Of all the popes of my seventy-three years, I would easily vote Pope Paul VI to have written the best encyclical letters to the whole church, on life, evangelization and the People of God in the post-Vatican II world. I would also proudly say that if someone asked me to direct them to the finest magisterial teaching on marriage, parenting, and conjugal love, without question I would send them to Pope Paul’s Humanae Vitae. So far there really is nothing better.

But what about those few what some consider tendentious paragraphs dealing with artificial birth control. Again, I can embrace Pope Francis who said that his predecessor was being prophetic. I had an uncle who was one of the most loved and best ob-gyn doctors in the Milton, Quincy, Dorchester area of Boston. When I was twenty-seven and Humanae Vitae was issued in a storm of controversy, my Uncle Ed called it prophetic and it confirmed his medical approach to pregnancy. It also cost him mightily not in patients (they still flocked to him) but in serenity in group practice.

However, as Pope Francis acknowledged, Pope Paul VI understood that many would find this teaching hard and would seek the comfort of their own conscience, often with the support of their priests. When Paul issued his encyclical he even allowed national episcopal conferences to demur from its teaching. He was a pastor who saw the need for marriage as a primary albeit only means of propagating the earth and from that every act should be open to propagation, but he knew the world of marriage and family was evolving. Mothers were beginning in great numbers to enter the workplace to support even small families and that was not likely to change. Will Church teaching and doctrine change on contraception; it is too early to tell. As the new Archbishop of Chicago, Blasé Cupich said recently in an interview in Commonweal magazine:

“The Pope has a firm belief that the Spirit of the Risen Lord is working in the lives of people . . . . Ours is a living tradition. It always has been. There is no moment in time that can be so idealized that it undermines the tradition is a living one. It is a living tradition not because of anything we say, but because the Risen Christ is always doing something new in the life of the Church. In Pope Francis’s Evangelii Gaudium , there is a whole section in which he talks about the idea that Christ is always doing something new in the lives of his people as he accompanies them.”

Unless and until there might be some change, Pope Francis is urging us to be pastorally sensitive, compassionate and understanding. What’s wrong with that? Our Holy Father is showing himself to be a deft pastor, a good gauge of the times and needs of people, and a defender of doctrine. It is not an east balancing act or tightrope to walk as some of his detractors are beginning to charge.

I note no Church change at all in approving civil society’s rush to legalize same sex marriage and I can assure all that I for one do not foresee it ever becoming sacramentally possible. However, I do hear Pope Francis in his constant refrain to bishops and priests, religious and laity, to be sensitive and caring of those who feel that they are not just on the periphery of the Church but are ostracized by it. Some of the vehement and I would term hateful language emanating from professed Catholics leads me to pray all the more for these zealots. Every gay or lesbian person is someone’s child and they are also children of God.

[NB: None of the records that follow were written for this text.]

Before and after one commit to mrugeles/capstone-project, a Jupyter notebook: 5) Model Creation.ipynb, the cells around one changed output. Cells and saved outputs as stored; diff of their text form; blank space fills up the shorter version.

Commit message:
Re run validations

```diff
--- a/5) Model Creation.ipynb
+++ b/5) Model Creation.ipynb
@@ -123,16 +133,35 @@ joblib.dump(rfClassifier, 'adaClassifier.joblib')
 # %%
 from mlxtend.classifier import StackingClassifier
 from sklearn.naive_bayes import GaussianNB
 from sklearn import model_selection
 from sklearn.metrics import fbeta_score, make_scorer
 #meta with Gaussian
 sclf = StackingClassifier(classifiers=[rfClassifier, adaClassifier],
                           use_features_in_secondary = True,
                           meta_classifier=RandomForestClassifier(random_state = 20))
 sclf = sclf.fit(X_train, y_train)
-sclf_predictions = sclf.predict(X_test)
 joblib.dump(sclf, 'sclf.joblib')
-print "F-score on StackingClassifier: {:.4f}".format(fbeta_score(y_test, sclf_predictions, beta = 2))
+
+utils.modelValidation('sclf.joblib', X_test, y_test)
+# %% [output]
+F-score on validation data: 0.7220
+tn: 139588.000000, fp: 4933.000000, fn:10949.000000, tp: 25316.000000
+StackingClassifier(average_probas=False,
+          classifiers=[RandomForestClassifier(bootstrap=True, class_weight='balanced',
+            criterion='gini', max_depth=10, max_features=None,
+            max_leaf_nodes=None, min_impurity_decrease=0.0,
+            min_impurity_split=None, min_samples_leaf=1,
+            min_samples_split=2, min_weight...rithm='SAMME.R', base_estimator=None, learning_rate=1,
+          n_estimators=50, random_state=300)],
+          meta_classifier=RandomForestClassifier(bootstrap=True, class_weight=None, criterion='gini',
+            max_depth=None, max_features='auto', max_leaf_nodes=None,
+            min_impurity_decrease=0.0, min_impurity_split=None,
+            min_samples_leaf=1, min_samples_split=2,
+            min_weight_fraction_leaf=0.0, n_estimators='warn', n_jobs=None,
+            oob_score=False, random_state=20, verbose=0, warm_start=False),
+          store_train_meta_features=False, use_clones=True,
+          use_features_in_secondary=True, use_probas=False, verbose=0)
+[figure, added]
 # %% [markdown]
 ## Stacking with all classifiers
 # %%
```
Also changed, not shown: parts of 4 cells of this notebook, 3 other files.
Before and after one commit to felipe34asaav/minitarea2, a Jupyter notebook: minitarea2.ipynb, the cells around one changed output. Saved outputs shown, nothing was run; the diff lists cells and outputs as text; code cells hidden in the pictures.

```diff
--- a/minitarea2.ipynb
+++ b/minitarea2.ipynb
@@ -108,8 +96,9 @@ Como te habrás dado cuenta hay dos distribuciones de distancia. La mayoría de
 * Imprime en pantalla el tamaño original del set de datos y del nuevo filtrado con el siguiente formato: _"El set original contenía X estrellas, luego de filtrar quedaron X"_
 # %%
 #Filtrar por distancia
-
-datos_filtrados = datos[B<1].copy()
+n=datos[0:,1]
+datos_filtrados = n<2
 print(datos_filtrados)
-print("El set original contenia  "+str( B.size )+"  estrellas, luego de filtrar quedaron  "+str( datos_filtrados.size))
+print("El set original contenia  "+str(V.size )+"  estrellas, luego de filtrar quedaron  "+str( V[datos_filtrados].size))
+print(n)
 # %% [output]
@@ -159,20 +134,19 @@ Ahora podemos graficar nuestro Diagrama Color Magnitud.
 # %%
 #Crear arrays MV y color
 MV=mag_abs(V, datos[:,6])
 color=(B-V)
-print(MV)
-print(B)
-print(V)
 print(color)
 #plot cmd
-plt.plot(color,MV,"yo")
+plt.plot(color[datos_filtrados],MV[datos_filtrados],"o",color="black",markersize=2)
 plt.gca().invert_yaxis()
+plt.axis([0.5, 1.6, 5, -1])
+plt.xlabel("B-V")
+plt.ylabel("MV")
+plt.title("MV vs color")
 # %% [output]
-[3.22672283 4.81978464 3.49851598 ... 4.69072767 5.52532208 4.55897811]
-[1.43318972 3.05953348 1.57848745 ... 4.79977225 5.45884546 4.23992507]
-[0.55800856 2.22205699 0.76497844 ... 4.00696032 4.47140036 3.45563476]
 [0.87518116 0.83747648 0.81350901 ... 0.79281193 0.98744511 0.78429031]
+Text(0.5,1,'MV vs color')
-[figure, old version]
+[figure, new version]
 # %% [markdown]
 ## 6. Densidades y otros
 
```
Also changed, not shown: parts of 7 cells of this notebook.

Finally [by now that adverb must be music to your eyes – a mixed metaphor if there ever was one], I know a lot of young women who still tolerate us but wonder about us. The news that a pastor in a parish far from here banned female altar servers is causing something of a current media storm and is just one more thing to make a loving, faith-filled mother cringe. I think Pope Francis has some surprises up his sleeve in positioning women in offices of great responsibility in the Church, which will lead to even greater utilization of their talents, gifts, and intelligence. Sister Mary Ann Walsh, Sister Sharon Euart (the first female Associate General of the USCC/NCCB), a religious sister who was General Secretary of an African episcopal conference are all pioneers in a Church structure which must to remain credible avail itself of women’s gifts and presence. Enough already.